The Deep Geological Repository (DGR) is currently the most accepted management option for the isolation of high level radioactive wastes. The DGR is based on a multibarrier system, which will limit releases of mobile radionuclides to the biosphere. In the design of the repository the spent fuel is encapsulated in canisters of carbon-steel. The space between the canister and the host geological formation will be filled with bentonite buffer clay. Under the prevailing conditions in a DGR, both localized and generalized corrosion phenomena are possible.

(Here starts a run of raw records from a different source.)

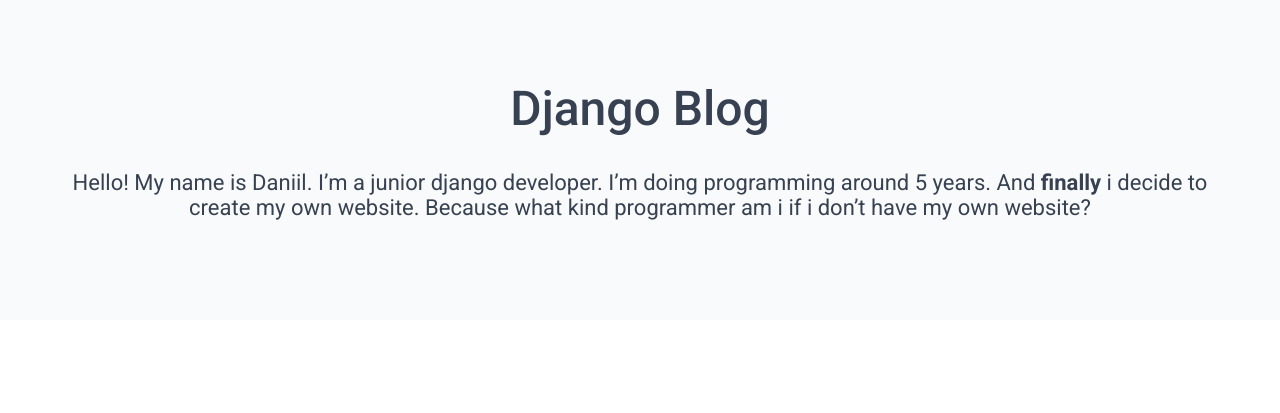
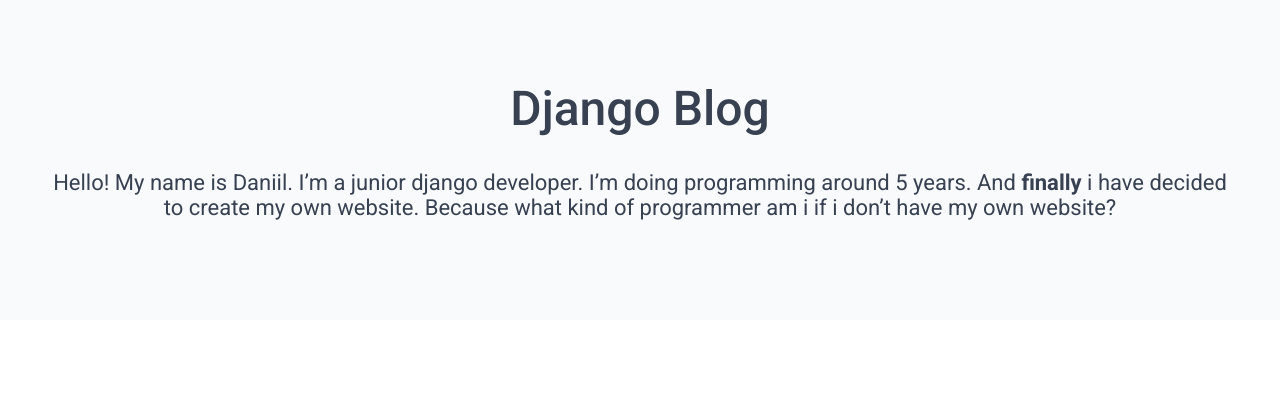
Before and after one commit to TyPaporotnyk/DjangoBlog, a Django app: page / in a window 1280 px wide. Shown: the part 81-494 px from the top of the page. Run offline with Django 4.2, Linux system fonts and the light colour scheme; parts of the project's set-up code (start-up, migrations or seed data) failed here and were passed over; some libraries are stand-ins or nearby versions.

Commit message:
fixed paragraph errors

```diff
--- a/templates/main.html
+++ b/templates/main.html
@@ -12,7 +12,7 @@
                 Django Blog
             </h1>
             <p>
-                Hello! My name is Daniil. I’m a junior django developer. I’m doing programming around 5 years. And <b>finally</b> i decide to create my own website. Because what kind programmer am i if i don’t have my own website?
+                Hello! My name is Daniil. I’m a junior django developer. I’m doing programming around 5 years. And <b>finally</b> i have decided to create my own website. Because what kind of programmer am i if i don’t have my own website?
             </p>
         </div>
     </div>
```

Corrosion of the canister will result in formation of solid and gaseous corrosion products, which can influence the behaviour of both the canister and the bentonite. Many studies have been carried out in order to improve the knowledge on the reactivity of these barriers. Most of them have focused on the mineralogical alteration of the bentonite as a function of temperature, time, iron/clay and liquid/rock ratio in batch conditions. The aim of this study is to provide experimental evidences, at repository conditions, on chemical and mineralogical changes during the canister-compacted bentonite interaction: determination of secondary minerals and their alteration reactions, the advance of the corrosion front in the compacted bentonite, and changes in porosity, permeability and cation exchange capacity.